Another sure sign is the Sunday Vietnam News editor hiding under his desk in anticipation of my usually barrage on his senses and banh chung jokes.
Fear not, my old friend...I will not attack the banh chung this year, you have nothing to worry about...unless, of course, you drop one on your foot.
This will be my 16th Tet celebration in Vietnam and, while I have celebrated it in both north and south, I have to say that each itís far more comfortable in the south for these old tired bones, but, somehow, it just doesnít feel like Tet without the cold, miserable weather.
For those of you new to Vietnam, Tet is the Lunar New Year and heralds the beginning of spring.
Which spring they are referring to I donít know. Car springs, bed springs, coiled springs perhaps, but definitely not "hot springs" because that violates the principle of freezing your tuchas off.
It seems that this year is colder than yeas past, so when I hear someone say "Global Warming", I have to choke back a snide comment.
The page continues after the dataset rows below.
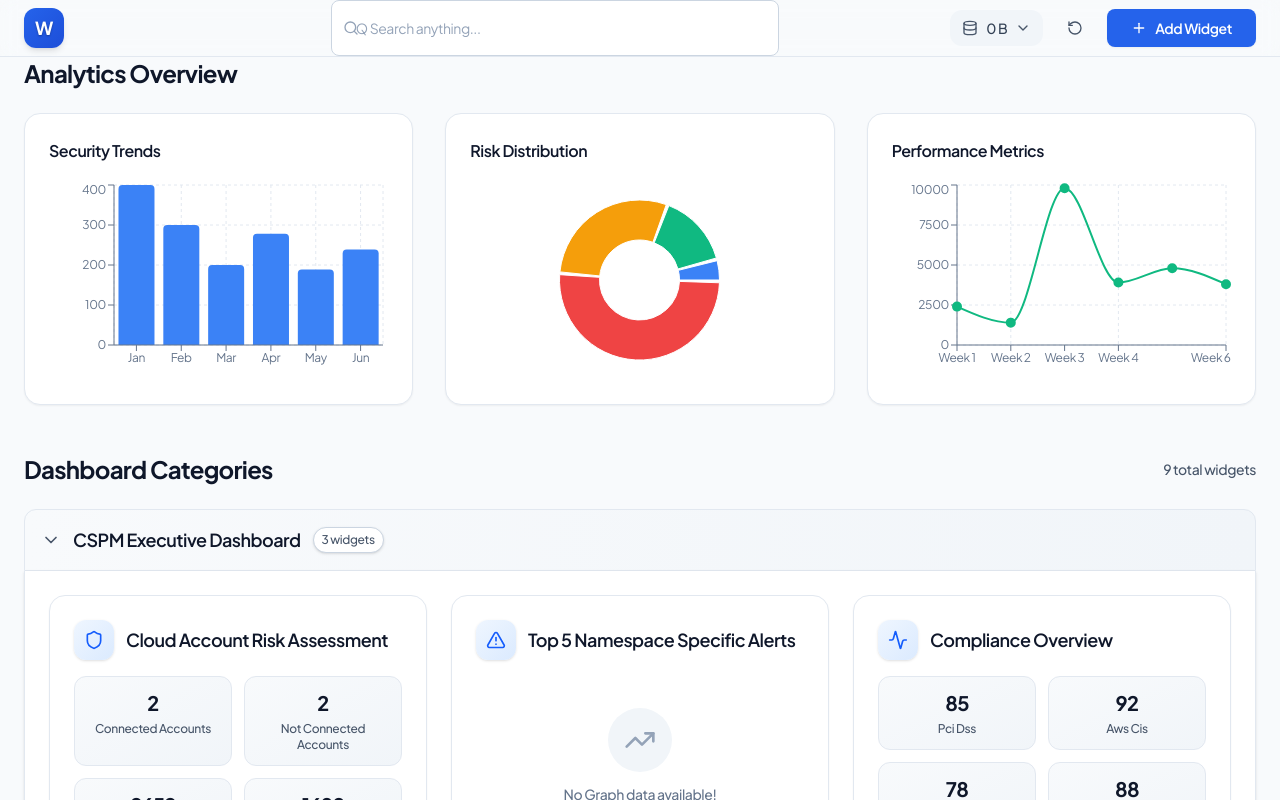
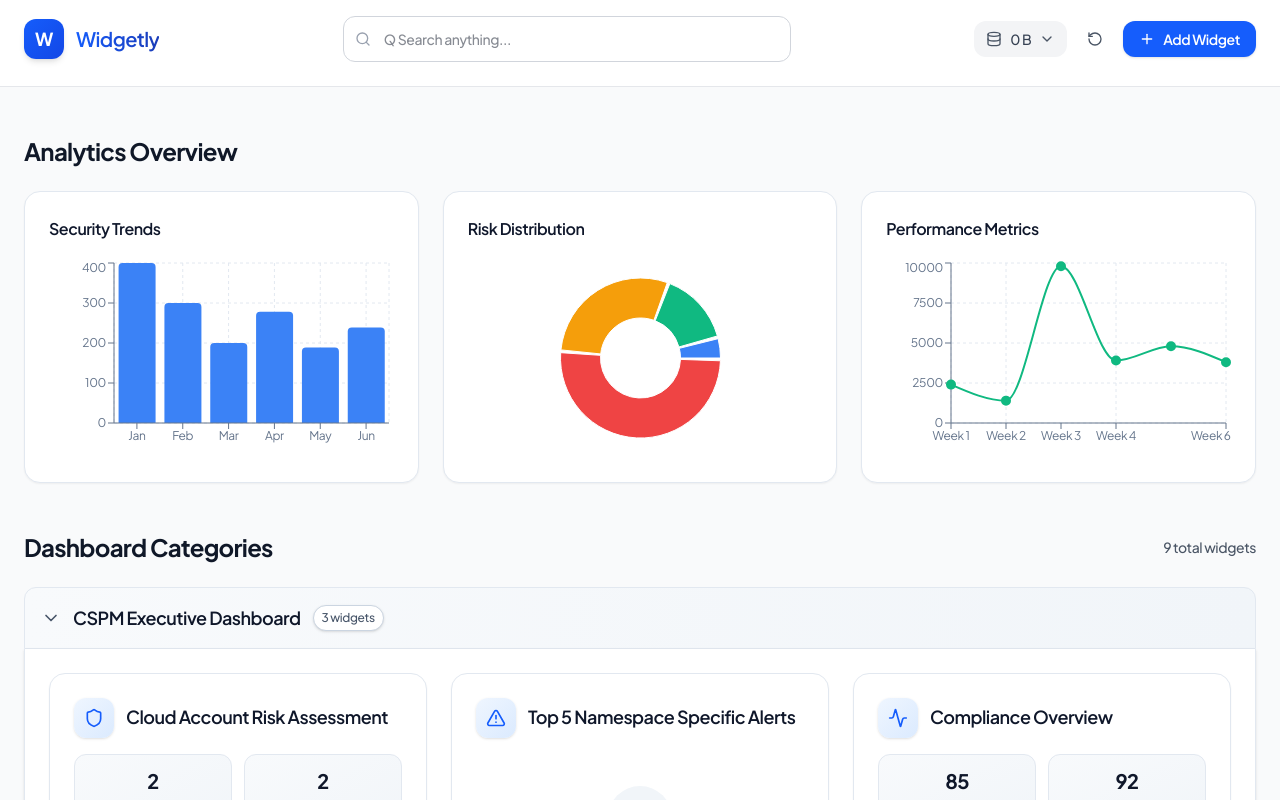
Before and after one commit to ayuxy027/AccuKnox-Assignment, a React (Vite) app: page / in a window 1280 px wide. Shown: the top 800 px of the page. Built offline with nearby package versions, Linux system fonts and the light colour scheme.

Commit message:
style: update color scheme and layout adjustments across components for improved UI consistency

```diff
--- a/src/App.tsx
+++ b/src/App.tsx
@@ -39,18 +39,18 @@ function App() {
   } = useDashboardStore();
 
   return (
-    <div className="min-h-screen bg-neutral-50">
+    <div className="min-h-screen bg-gray-50">
       <DashboardHeader />
 
-      <main className="container py-8 mt-4">
+      <main className="max-w-7xl mx-auto px-6 py-8 mt-4">
         {/* Enhanced Analytics Overview Section */}
         <section className="mb-12" aria-labelledby="analytics-heading">
           <div className="mb-6">
-            <h2 id="analytics-heading" className="text-2xl font-bold text-neutral-900">
+            <h2 id="analytics-heading" className="text-2xl font-bold text-gray-900">
               Analytics Overview
             </h2>
           </div>
-          <div className="grid-auto-fit">
+          <div className="grid grid-cols-1 md:grid-cols-2 lg:grid-cols-3 gap-6">
             <ChartWidget
               title="Security Trends"
               data={sampleChartData}
@@ -74,26 +74,26 @@ function App() {
         {/* Enhanced Dashboard Categories */}
         <section aria-labelledby="categories-heading">
           <div className="flex flex-col sm:flex-row sm:items-center sm:justify-between gap-4 mb-6">
-            <h2 id="categories-heading" className="text-2xl font-bold text-neutral-900">
+            <h2 id="categories-heading" className="text-2xl font-bold text-gray-900">
               Dashboard Categories
             </h2>
-            <div className="text-sm text-neutral-600 font-medium">
+            <div className="text-sm text-gray-600 font-medium">
               {filteredCategories.reduce((total, cat) => total + cat.widgets.length, 0)} total widgets
             </div>
           </div>
 
           {filteredCategories.length === 0 ? (
             <div className="text-center py-16">
-              <div className="w-24 h-24 mx-auto mb-6 rounded-full bg-gradient-to-br from-neutral-100 to-neutral-200 flex items-center justify-center shadow-sm">
+              <div className="w-24 h-24 mx-auto mb-6 rounded-full bg-gradient-to-br from-gray-100 to-gray-200 flex items-center justify-center shadow-sm">
                 <span className="text-4xl" role="img" aria-label="Search icon">🔍</span>
               </div>
-              <h3 className="text-lg font-medium text-neutral-900 mb-2">No widgets found</h3>
-              <p className="text-neutral-600 mb-6 max-w-md mx-auto">
+              <h3 className="text-lg font-medium text-gray-900 mb-2">No widgets found</h3>
+              <p className="text-gray-600 mb-6 max-w-md mx-auto">
                 Try adjusting your search query or add new widgets to your dashboard.
               </p>
               <button
                 onClick={togglePersonalizationPanel}
-                className="btn btn-primary"
+                className="inline-flex items-center justify-center gap-2 px-4 py-2 text-sm font-semibold text-white bg-blue-600 hover:bg-blue-700 rounded-lg shadow-sm hover:shadow-md transition-all duration-150"
                 aria-label="Add new widgets to dashboard"
               >
                 Add Widget
--- a/src/components/DashboardHeader.tsx
+++ b/src/components/DashboardHeader.tsx
@@ -29,21 +29,21 @@ export const DashboardHeader = memo<DashboardHeaderProps>(({ className = '' }) =
     }, [togglePersonalizationPanel]);
 
     const brandLogo = useMemo(() => (
-        <div className="brand-logo" aria-label="Widgetly Logo">
+        <div className="w-10 h-10 bg-gradient-to-br from-blue-600 to-blue-700 rounded-lg flex items-center justify-center text-white font-bold text-lg shadow-md hover:shadow-lg transition-all duration-200 hover:-translate-y-0.5" aria-label="Widgetly Logo">
             <span className="sr-only">Widgetly</span>
             <span aria-hidden="true">W</span>
         </div>
     ), []);
 
     return (
-        <header className={`border-b border-neutral-200 sticky top-0 z-50 backdrop-blur-sm text-black ${className}`}>
-            <div className="container py-4 pb-6">
+        <header className={`border-b border-gray-200 sticky top-0 z-50 backdrop-blur-sm bg-white/95 text-gray-900 ${className}`}>
+            <div className="max-w-7xl mx-auto px-6 py-4 pb-6">
                 {/* Desktop Layout */}
                 <div className="hidden md:flex items-center justify-between gap-4">
                     {/* Enhanced Logo/Title */}
                     <div className="flex items-center gap-3">
                         {brandLogo}
-                        <h1 className="text-xl font-semibold text-neutral-900 text-gradient">
+                        <h1 className="text-xl font-semibold text-gray-900 bg-gradient-to-r from-blue-600 to-blue-800 bg-clip-text text-transparent">
                             Widgetly
                         </h1>
                     </div>
@@ -64,7 +64,7 @@ export const DashboardHeader = memo<DashboardHeaderProps>(({ className = '' }) =
 
                         <button
                             onClick={handleResetClick}
-                            className="btn btn-ghost"
+                            className="inline-flex items-center justify-center gap-2 px-3 py-2 text-sm font-medium text-gray-600 bg-transparent hover:bg-gray-100 rounded-lg transition-colors duration-150"
                             title="Reset to default dashboard"
                             aria-label="Reset dashboard to default state"
                         >
@@ -73,7 +73,7 @@ export const DashboardHeader = memo<DashboardHeaderProps>(({ className = '' }) =
 
                         <button
                             onClick={handleAddWidgetClick}
-                            className="btn btn-primary"
+                            className="inline-flex items-center justify-center gap-2 px-4 py-2 text-sm font-semibold text-white bg-blue-600 hover:bg-blue-700 rounded-lg shadow-sm hover:shadow-md transition-all duration-150"
                             aria-label="Add new widget to dashboard"
                         >
                             <Plus className="w-4 h-4" aria-hidden="true" />
@@ -88,7 +88,7 @@ export const DashboardHeader = memo<DashboardHeaderProps>(({ className = '' }) =
                     <div className="flex items-center justify-between">
                         <div className="flex items-center gap-3">
                             {brandLogo}
-                            <h1 className="text-lg font-semibold text-neutral-900 text-gradient">
+                            <h1 className="text-lg font-semibold text-gray-900 bg-gradient-to-r from-blue-600 to-blue-800 bg-clip-text text-transparent">
                                 Widgetly
                             </h1>
                         </div>
@@ -98,7 +98,7 @@ export const DashboardHeader = memo<DashboardHeaderProps>(({ className = '' }) =
 
                             <button
                                 onClick={handleResetClick}
-                                className="btn btn-ghost p-2"
+                                className="inline-flex items-center justify-center p-2 text-gray-600 bg-transparent hover:bg-gray-100 rounded-lg transition-colors duration-150"
                                 title="Reset dashboard"
                                 aria-label="Reset dashboard to default state"
                             >
@@ -107,7 +107,7 @@ export const DashboardHeader = memo<DashboardHeaderProps>(({ className = '' }) =
 
                             <button
                                 onClick={handleAddWidgetClick}
-                                className="btn btn-primary"
+                                className="inline-flex items-center justify-center p-2 text-white bg-blue-600 hover:bg-blue-700 rounded-lg shadow-sm hover:shadow-md transition-all duration-150"
                                 aria-label="Add new widget to dashboard"
                             >
                                 <Plus className="w-4 h-4" aria-hidden="true" />
--- a/src/components/SearchInput.tsx
+++ b/src/components/SearchInput.tsx
@@ -51,7 +51,7 @@ export const SearchInput = memo<SearchInputProps>(({
     return (
         <div className={`relative ${className}`}>
             <Search
-                className="absolute left-3 top-1/2 transform -translate-y-1/2 w-4 h-4 text-neutral-400 pointer-events-none"
+                className="absolute left-3 top-1/2 transform -translate-y-1/2 w-4 h-4 text-gray-400 pointer-events-none"
                 aria-hidden="true"
             />
             <input
@@ -61,7 +61,7 @@ export const SearchInput = memo<SearchInputProps>(({
                 value={localValue}
                 onChange={handleInputChange}
                 onKeyDown={handleKeyDown}
-                className="input pl-10 pr-10"
+                className="w-full px-4 py-3 pl-10 pr-10 border border-gray-300 rounded-lg bg-white text-gray-900 text-sm font-medium transition-all duration-150 focus:outline-none focus:ring-2 focus:ring-blue-500 focus:border-blue-500"
                 aria-label="Search input"
                 autoComplete="off"
                 spellCheck="false"
@@ -69,7 +69,7 @@ export const SearchInput = memo<SearchInputProps>(({
             {localValue && (
                 <button
                     onClick={handleClear}
-                    className="absolute right-3 top-1/2 transform -translate-y-1/2 p-1 rounded-full hover:bg-neutral-100 text-neutral-400 hover:text-neutral-600 transition-colors"
+                    className="absolute right-3 top-1/2 transform -translate-y-1/2 p-1 rounded-full hover:bg-gray-100 text-gray-400 hover:text-gray-600 transition-colors duration-150"
                     aria-label="Clear search"
                     type="button"
                 >
--- a/src/components/StorageIndicator.tsx
+++ b/src/components/StorageIndicator.tsx
@@ -38,34 +38,34 @@ export const StorageIndicator = memo<StorageIndicatorProps>(({ className = '' })
         <div className={`relative ${className}`}>
             <button
                 onClick={() => setIsExpanded(!isExpanded)}
-                className="flex items-center gap-2 px-3 py-2 text-sm bg-neutral-100 hover:bg-neutral-200 rounded-lg transition-colors"
+                className="flex items-center gap-2 px-3 py-2 text-sm bg-gray-100 hover:bg-gray-200 rounded-lg transition-colors duration-150"
                 aria-label="Toggle storage information"
             >
-                <Database className="w-4 h-4 text-neutral-600" />
-                <span className="text-neutral-700 font-medium">
+                <Database className="w-4 h-4 text-gray-600" />
+                <span className="text-gray-700 font-medium">
                     {formatBytes(usage.used)}
                 </span>
                 {isExpanded ? (
-                    <ChevronUp className="w-4 h-4 text-neutral-600" />
+                    <ChevronUp className="w-4 h-4 text-gray-600" />
                 ) : (
-                    <ChevronDown className="w-4 h-4 text-neutral-600" />
+                    <ChevronDown className="w-4 h-4 text-gray-600" />
                 )}
             </button>
 
             {isExpanded && (
-                <div className="absolute top-full right-0 mt-2 w-64 bg-white border border-neutral-200 rounded-lg shadow-lg p-4 z-50">
+                <div className="absolute top-full right-0 mt-2 w-64 bg-white border border-gray-200 rounded-lg shadow-lg p-4 z-50">
                     <div className="space-y-3">
                         <div className="flex items-center justify-between">
-                            <span className="text-sm font-medium text-neutral-900">Local Storage</span>
-                            <span className="text-xs text-neutral-500">
+                            <span className="text-sm font-medium text-gray-900">Local Storage</span>
+                            <span className="text-xs text-gray-500">
                                 {percentage.toFixed(1)}% used
                             </span>
                         </div>
 
-                        <div className="w-full bg-neutral-200 rounded-full h-2">
+                        <div className="w-full bg-gray-200 rounded-full h-2">
                             <div
                                 className={`h-2 rounded-full transition-all duration-300 ${percentage > 80 ? 'bg-red-500' :
-                                        percentage > 60 ? 'bg-yellow-500' : 'bg-green-500'
+                                    percentage > 60 ? 'bg-yellow-500' : 'bg-green-500'
                                     }`}
                                 style={{ width: `${Math.min(percentage, 100)}%` }}
                             />
@@ -73,11 +73,11 @@ export const StorageIndicator = memo<StorageIndicatorProps>(({ className = '' })
 
                         <div className="grid grid-cols-2 gap-4 text-xs">
                             <div>
-                                <span className="text-neutral-600">Used:</span>
+                                <span className="text-gray-600">Used:</span>
                                 <span className="ml-1 font-medium">{formatBytes(usage.used)}</span>
                             </div>
                             <div>
-                                <span className="text-neutral-600">Available:</span>
+                                <span className="text-gray-600">Available:</span>
                                 <span className="ml-1 font-medium">{formatBytes(usage.available)}</span>
                             </div>
                         </div>
```
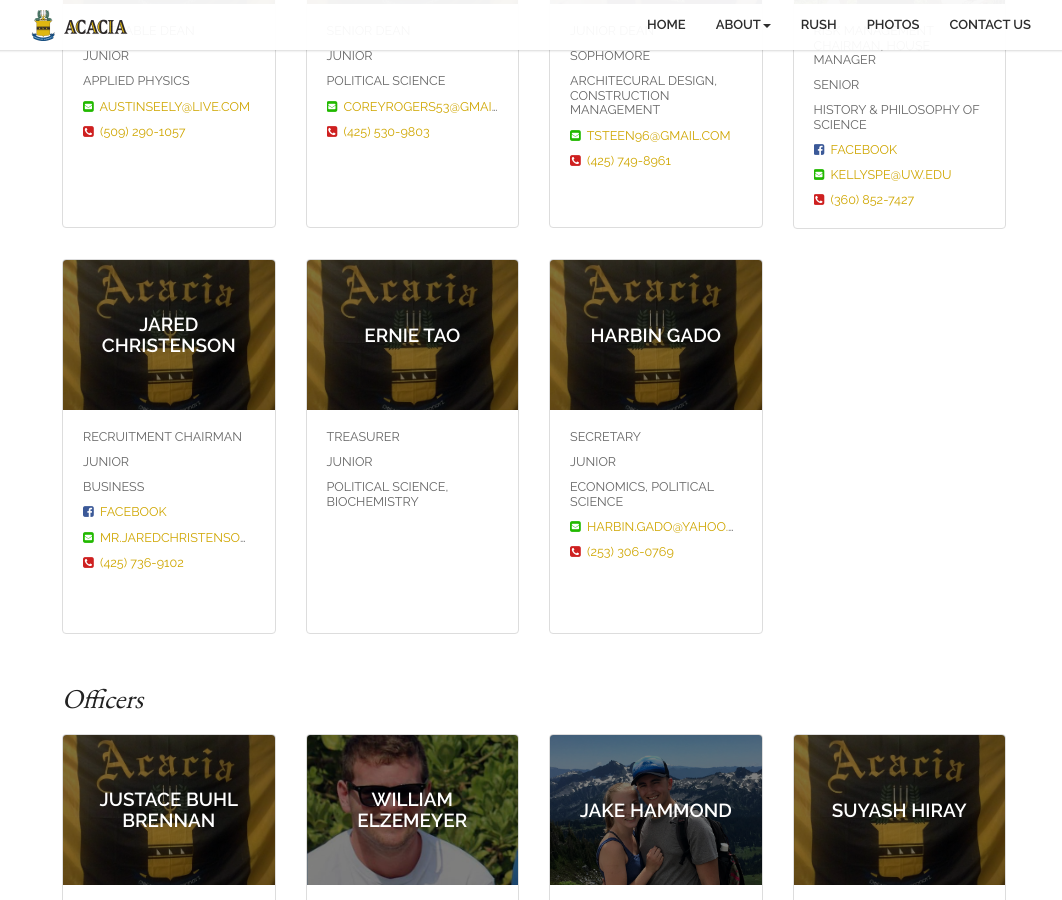
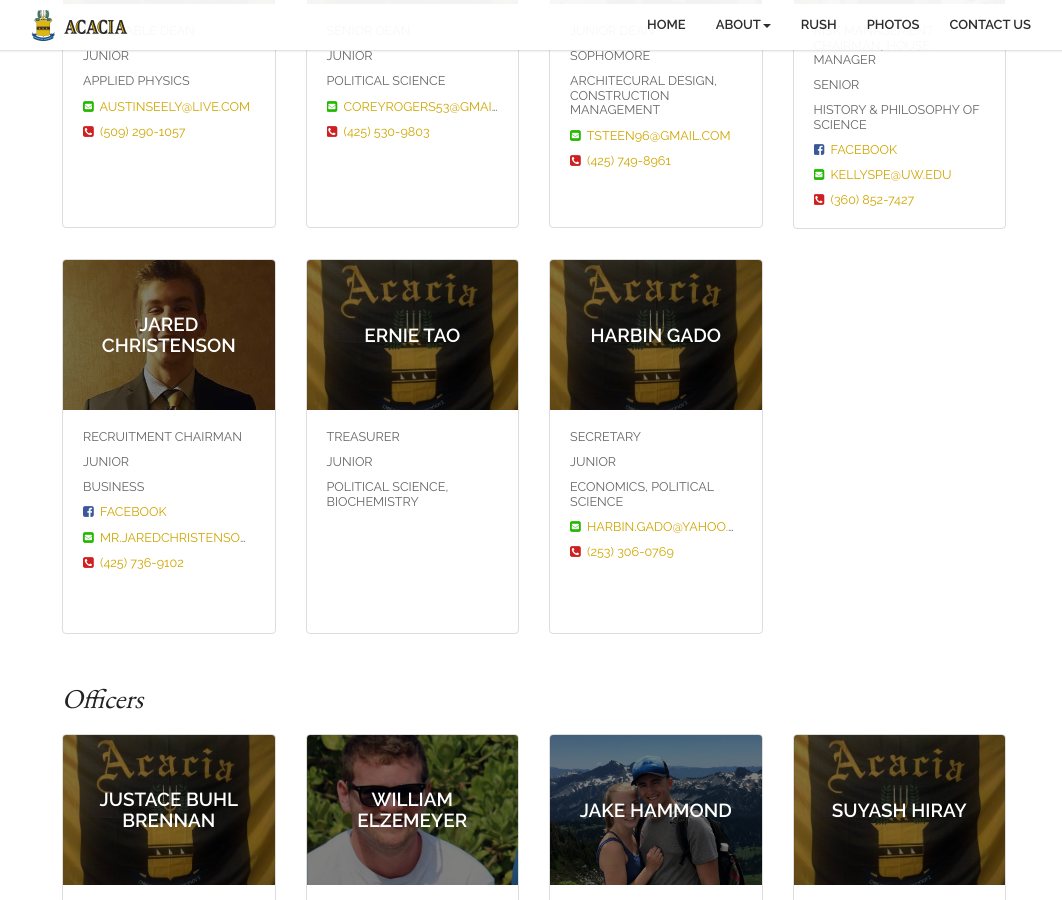
Before and after one commit to Garrett-M/acacia-web, a Jekyll site: the page built from current-members.html, in a window 1280 px wide and 900 px high, scrolled down 587 px. Shown: the whole window, without its empty margins (106-1168 px from the left). Built offline with Jekyll 4.4.1, drawn with Linux system fonts in a browser that asks for light colours; nearby versions of some CDN libraries; comment, search, counter and statistics services are not loaded.

Commit message:
minor changes

```diff
--- a/current-members.html
+++ b/current-members.html
@@ -44,6 +44,7 @@ executives:
     -
         title: Recruitment Chairman
         name: Jared Christenson
+        img: '/assets/members/jared-christensen.jpg'
         year: Junior
         major: Business
         phone: (425) 736-9102
```
Also changed, not shown: assets/members/jared-christensen.jpg (added).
Tree sellers who usually find a way to make the Tet trees magically bloom right on time are none too thrilled about the weather either.
So, what to do this time of year?
If youíre Vietnamese, itís a time for family, friends and sucking up to the boss. Woe is the employee who fails to visit the boss on Tet, but remember to NEVER be the FIRST one to knock on his door or enter the office on the first day of Tet or you could be blamed for any misfortune occurring for the rest of the year. Be sure to wear a coat with large pockets to store little red envelopes when going visiting
If youíre a manager, expect to be visited a lot by your loyal employees who, of course, are sucking up to you in the guise of wishing you a happy new year. As a boss, be sure to have a lot of "lucky money" (aka Li Xi) ready. You donít want to spoil their holiday and get blamed for bringing them bad luck by not handing out the coveted little red envelopes.
The Vietnamese Government wisely outlawed firecrackers back in 1994 because they were tired of cleaning up a massive amount of paper and blown-off fingers. What people failed to understand is that "Tet firecrackers" are not like the puny little bangers found in the West. These suckers will blow your face off and are equal to what we used to call "cherry bombs" and if you donít believe me, ask any doctor who used to work in the emergency rooms back then.
Dogs are happy about the firecracker ban as well. Nothing is more horrifying for a dog than seeing someone light the fuse on a string of 100 crackers, because everyone knows that dogs cannot stick fingers in their ears.
If youíre a visitor to Vietnam during the holiday, youíre in for a treat as things really get crazy around here, but there are a few things to remember...
First of all, most shops and businesses are closed during the first few days of Tet, so do any required shopping or money changing beforehand. Secondly, make sure you have any medicines you might need. My advice is to get some Imodium, Alka-Seltzer and Panadol as you will undoubtedly end up being dragged out to various celebrations Ė which is a lot of fun and will give you something to tell the folks back home about.
If you want to play golf, the first few days of Tet are ideal as the courses are practically deserted as most of the Asian players are doing the ritual thing with their families and bosses. However, call to make a tee time as golf courses keep few employees on hand as well and you want to make sure you have a caddie.
Chuc Mung Nam Moi!